Nigeria has witnessed a steady decline in Foreign Direct Investment, FDI, in recent time. According to data from the National Bureau of Statistics, FDI was $1.19 billion in 2018, while only $934.34 million was received in 2019.
Several reasons account for this trend, including drop in global oil and commodity prices, poor macroeconomic policies, insecurity and currency volatility.
One recent concern is management conflict that has been witnessed between Nigerian companies and their Foreign Private Equity Investors. A recent example of such conflict is that of Health Plus and Car45. These conflicts have become matters of litigation and arbitration.
When conflicts like this occur, it sends a wrong signal to other prospective investors who may tag Nigeria as an unsafe investment destination and avoid any investment in our economy.
Foreign private equity funds normally have an average span of between five and ten years. The legal structures most commonly used as a vehicle for private equity funds are: limited companies under the Companies and Allied Matters Act chapter C20 Laws of the Federation of Nigeria 2004 and general or limited partnerships, or the newer limited liability partnerships under the Partnership Law of Lagos State 2009 (as amended). Offshore registered funds can only solicit investments from investors in Nigeria with SEC approval.
There are transaction documentations which must be in place, including non-disclosure agreements and term sheets; offer documentation; due diligence reports (legal, financial, tax, and technical); share purchase or subscription agreements; shareholders agreements; and disclosure letters.
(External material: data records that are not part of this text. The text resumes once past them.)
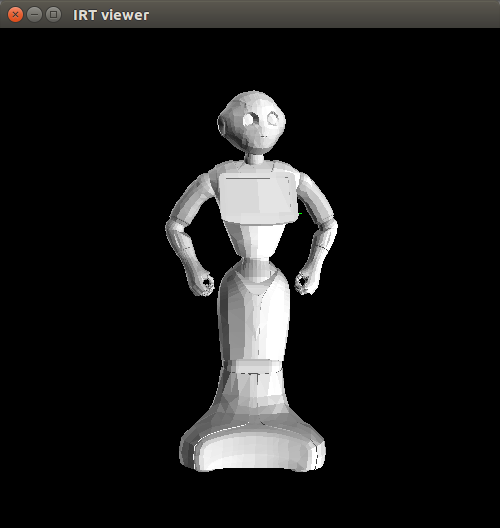
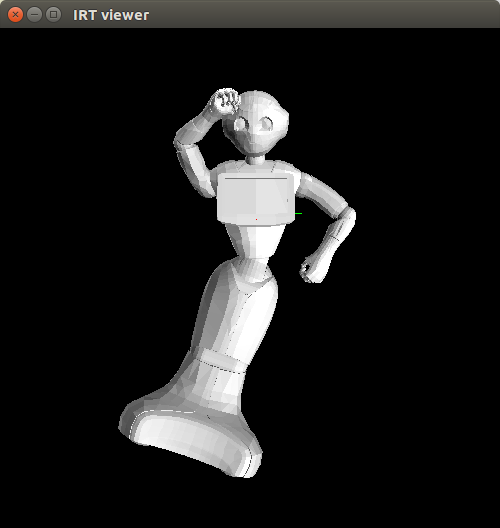
add images

Changed region(s): [[0.24, 0.1515, 0.72, 0.9091], [0.99, 0.0, 1.0, 0.0303]]

diff --git a/jsk_naoqi_robot/peppereus/README.md b/jsk_naoqi_robot/peppereus/README.md
@@ -114,9 +114,17 @@ They are defined in `pepper.yaml`.
 
 ![](doc/img/greeting-pose.png)
 
+`:look-foot`
+
+![](doc/img/look-foot.png)
+
 `:nodding-pose`
 
 ![](doc/img/nodding-pose.png)
+
+`:ok-pose`
+
+![](doc/img/ok-pose.png)
 
 `:pointing-left-pose`
 
@@ -146,6 +154,18 @@ They are defined in `pepper.yaml`.
 
 ![](doc/img/reset-pose.png)
 
+`:show-bottom-camera`
+
+![](doc/img/show-bottom-camera.png)
+
+`:show-head`
+
+![](doc/img/show-head.png)
+
+`:show-top-camera`
+
+![](doc/img/show-top-camera.png)
+
 `:spread-hands-smally`
 
 ![](doc/img/spread-hands-smally.png)
@@ -153,6 +173,14 @@ They are defined in `pepper.yaml`.
 `:spread-hands-widely`
 
 ![](doc/img/spread-hands-widely.png)
+
+`:touch-speakers`
+
+![](doc/img/touch-speakers.png)
+
+`:watching-pose`
+
+![](doc/img/watching-pose.png)
 
 `:wondering-pose`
Each of these documents lay the foundation for a proper transaction.
If all the processes stated above are in place, there should normally be a seamless transaction. The issue we have with conflict arising thereafter are actually two sided. One, on the part of the Nigerian company which receive the foreign private equity and the foreign private equity company.